Sconce, Jeffery. "Trashing’ the academy: Taste, Excess and an Emerging Politics of Cinematic Style." Screen 36. 4 (1995).
Sconce immediately defines taste by reflecting on Pierre Bourdieu’s assessment that one’s taste is very much linked to what one similarly rejects. Therefore ‘bad taste’ very much depends on perspective, and what one dispels is a definitive act. The author then reflects on the culture that surrounded a hand full of fanzines such as Zontar, Subhuman, Trashola and Pandemonium and the cinematic subculture that they perpetuated. Sconce categorizes these films as being ‘paracinema’ and states that, “Paracinema is thus less a distinct group of films than a particular reading protocol, a counter-aesthetic turned subcultural sensibility devoted to all manner of cultural detritus” (372). This category of cinema rejects all that is mainstream and champions the deprived, the dirty and the disgusting. Unlike ‘camp’, which Susan Sontag states works within the system, the paracinema 'movement' aggressively puts into question common cinematic practices and attempts to redefine cinematic ‘art’ and is said to be “an aesthetic of vocal confrontation” (374).
Those who most vehemently participate in this subculture not only oppose the mainstream but even move to vilify the institutionalization of high art and the “cultural and economic elites” (374). Through fanzines (and today through message boards and blogs) these fans often clash about the sincerity and legitimacy of some ‘trash’ subcultures and communities. This is perhaps because the influential aesthetic of trash cinema and its politics have seeped into many different kinds of cinema. This is most obvious when one reflects on the institutionalization of many paracinema genres into museums and the sale of these underground films in big chain stores.

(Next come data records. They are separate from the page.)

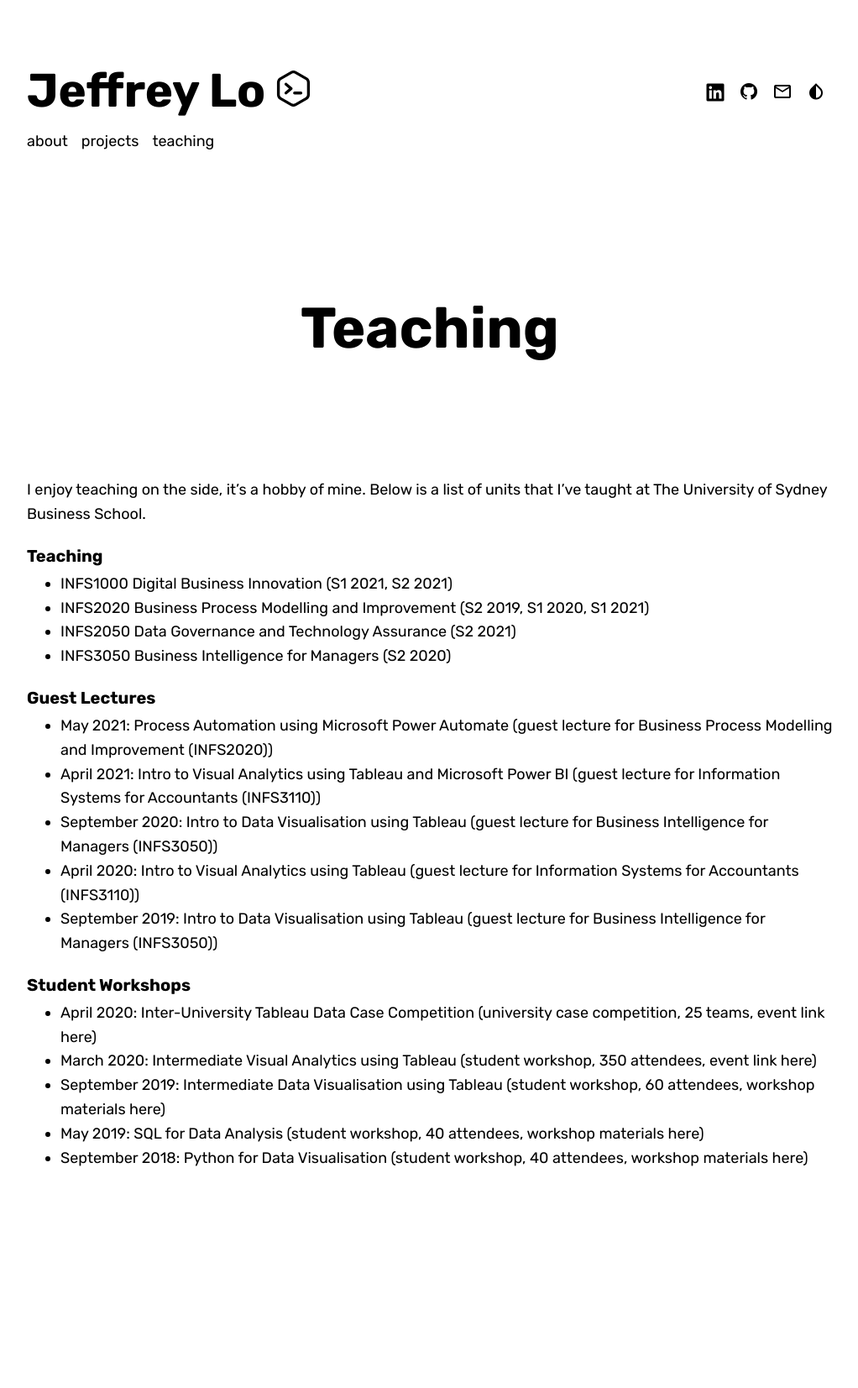
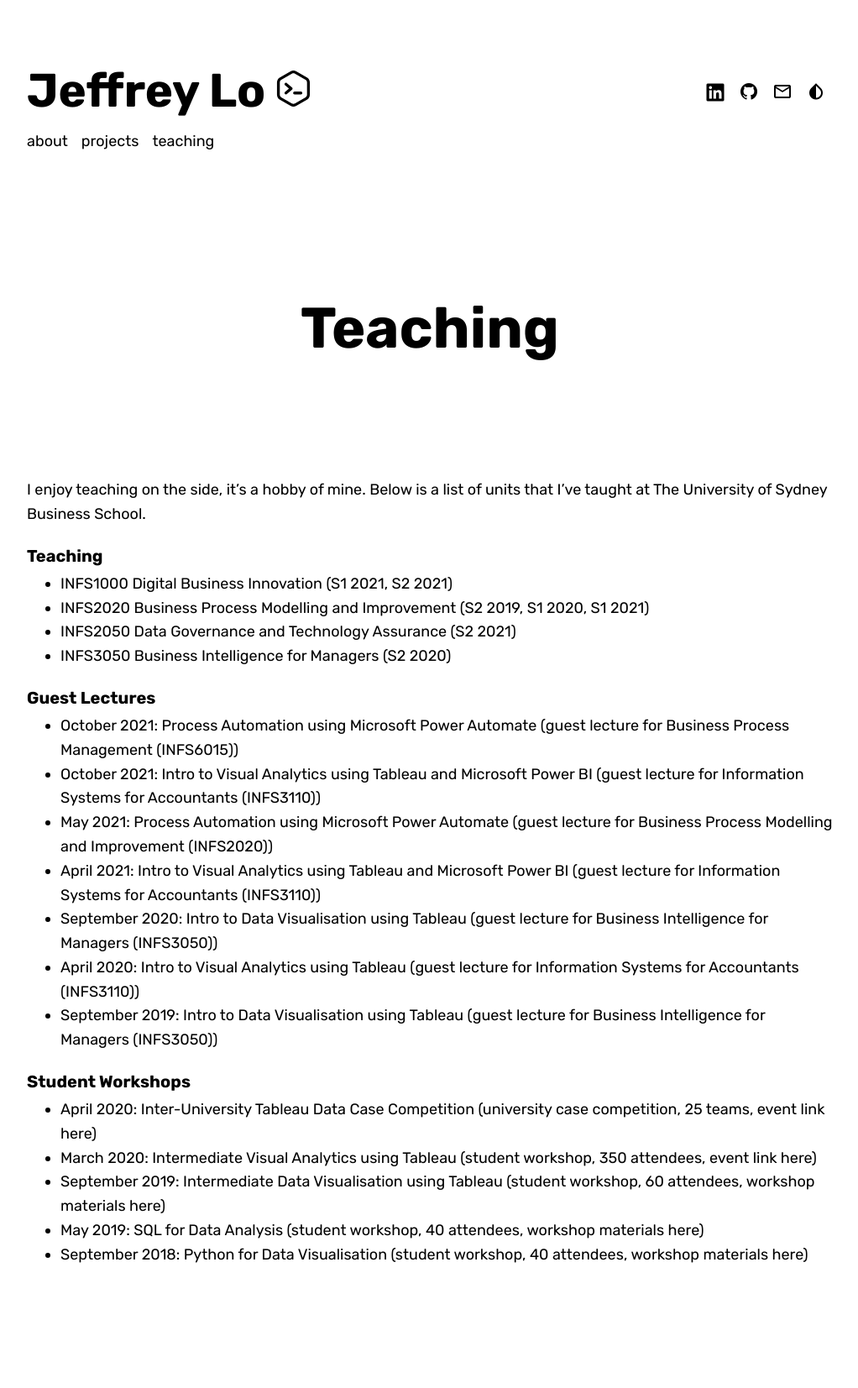
Before and after one commit to jeffreycklo/jeffreycklo.github.io, a Jekyll site: the page built from teaching.md, in a window 1280 px wide. Shown: the whole page at 84% size, without its empty margins (128-1150 px from the left). Built offline with Jekyll 4.4.1, drawn with Linux system fonts in a browser that asks for light colours; nearby versions of some CDN libraries; some web fonts are replaced; before the commit the page ends 1537 px from its top, so only the background shows below that.

Commit message:
Update teaching.md

```diff
--- a/teaching.md
+++ b/teaching.md
@@ -20,6 +20,8 @@ I enjoy teaching on the side, it's a hobby of mine. Below is a list of units tha
 
 ### Guest Lectures
 
+- October 2021: Process Automation using Microsoft Power Automate (guest lecture for [Business Process Management (INFS6015)](https://www.sydney.edu.au/units/INFS6015))
+- October 2021: Intro to Visual Analytics using Tableau and Microsoft Power BI (guest lecture for [Information Systems for Accountants (INFS3110)](https://www.sydney.edu.au/units/INFS3110))
 - May 2021: Process Automation using Microsoft Power Automate (guest lecture for [Business Process Modelling and Improvement (INFS2020)](https://www.sydney.edu.au/units/INFS2020))
 - April 2021: Intro to Visual Analytics using Tableau and Microsoft Power BI (guest lecture for [Information Systems for Accountants (INFS3110)](https://www.sydney.edu.au/units/INFS3110))
 - September 2020: Intro to Data Visualisation using Tableau (guest lecture for [Business Intelligence for Managers (INFS3050)](https://www.sydney.edu.au/units/INFS3050))
```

Films studies has also come to slowly accept paracinema into its ranks with more and more academics admitting to their seedy guilty pleasures and studying them academically. Sconce borrows Bourdieu’s term “autodidact” to help position paracinema’s audience and how they challenge the authority of both educational institutions and culture. The autodidact, "Is a figure alienated from the legitimate mode of educational and cultural acquisitions. Estranged or excluded from legitimate modes of acquisition, autodidacts invest in alternative forms of cultural capital, those not fully recognized by the educational system and new cultural elite" (Sconce 379). The disenfranchised are far from the regular institution and for many academics the low brow can represent “a final textual frontier” (379) to explore. This is said to demonstrate a struggle over the cinematic canon between legitimate scholarship and what should be ignored.

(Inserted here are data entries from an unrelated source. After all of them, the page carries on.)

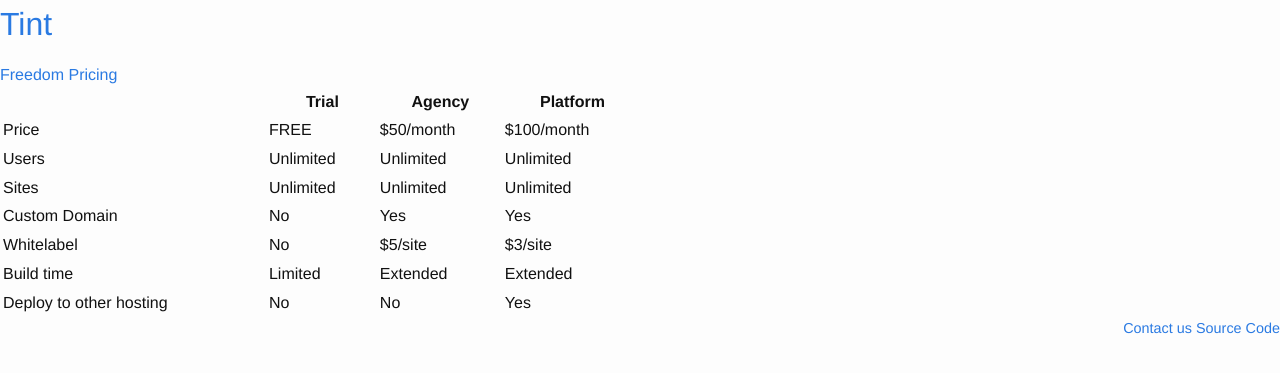
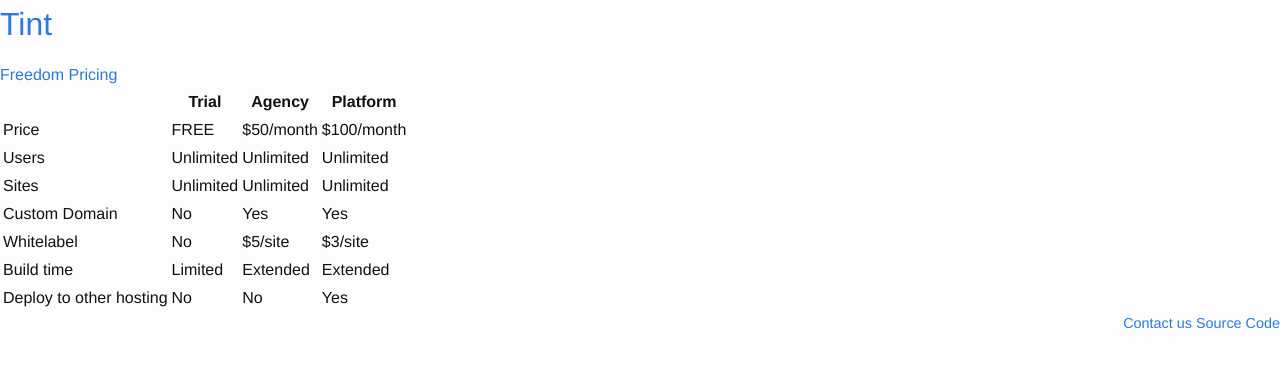
Before and after one commit to usetint/usetint.github.io, a Jekyll site: the page built from pricing.md, in a window 1280 px wide. Shown: the top 373 px of the page. Built offline with Jekyll 4.4.1, drawn with Linux system fonts in a browser that asks for light colours.

Commit message:
Reverted to 30de20e via tint

```diff
--- a/pricing.md
+++ b/pricing.md
@@ -1,4 +1,4 @@
 ---
 title: Pricing
 ---
-<table style="height: 231px;" width="643"><thead><tr><th> </th><th>Trial</th><th>Agency</th><th>Platform</th></tr></thead><tbody><tr><td>Price</td><td>FREE</td><td>$50/month</td><td>$100/month</td></tr><tr><td>Users</td><td>Unlimited</td><td>Unlimited</td><td>Unlimited</td></tr><tr><td>Sites</td><td>Unlimited</td><td>Unlimited</td><td>Unlimited</td></tr><tr><td>Custom Domain</td><td>No</td><td>Yes</td><td>Yes</td></tr><tr><td>Whitelabel</td><td>No</td><td>$5/site</td><td>$3/site</td></tr><tr><td>Build time</td><td>Limited</td><td>Extended</td><td>Extended</td></tr><tr><td>Deploy to other hosting</td><td>No</td><td>No</td><td>Yes</td></tr></tbody></table>
+<table><thead><tr><th> </th><th>Trial</th><th>Agency</th><th>Platform</th></tr></thead><tbody><tr><td>Price</td><td>FREE</td><td>$50/month</td><td>$100/month</td></tr><tr><td>Users</td><td>Unlimited</td><td>Unlimited</td><td>Unlimited</td></tr><tr><td>Sites</td><td>Unlimited</td><td>Unlimited</td><td>Unlimited</td></tr><tr><td>Custom Domain</td><td>No</td><td>Yes</td><td>Yes</td></tr><tr><td>Whitelabel</td><td>No</td><td>$5/site</td><td>$3/site</td></tr><tr><td>Build time</td><td>Limited</td><td>Extended</td><td>Extended</td></tr><tr><td>Deploy to other hosting</td><td>No</td><td>No</td><td>Yes</td></tr></tbody></table>
```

Sconce then sets out to reflect on this relationship and elaborate on what academia can gain from reflecting on paracinema culture and its aesthetic of excess. Fans of paracinema are more conscious readers of the cinematic text because they actively reject the common Hollywood style and look beyond the normal narrative form. They, “use excess as a gateway to exploring profilmic and extratextual aspects of the filmic object itself” (387). The trash cinema fan differs from academic in that they pay especial attention to the “non-diegetic aspects of the image” (387). Ed Wood’s work is then explored as an example of how trash film fans read underground films in an extra-textual manner.
The audience is forced outside of a casual reading of the cinematic text through excess. The author draws from Kristin Thompson's essay "The Concept of Cinematic Excess" stating that the sheer excess of trash cinema points to the secondary role of narrative and encourages the reader to think critically about the extratextual. The author then states that the critical reception of trash cinema is a matter of taste and taste is, itself, simply a social construction. The rise of the study of trash cinema is said to signal a rise in an aesthetic of deviance and new appreciation for a radical and revolutionary kind of academia.
Thompson, Kristin. “The Concept of Cinematic Excess.” From Braudy, Leo, and Marshall Cohen. Film Theory and Criticism: Introductory Readings. New York: Oxford University Press, 1999, 513-524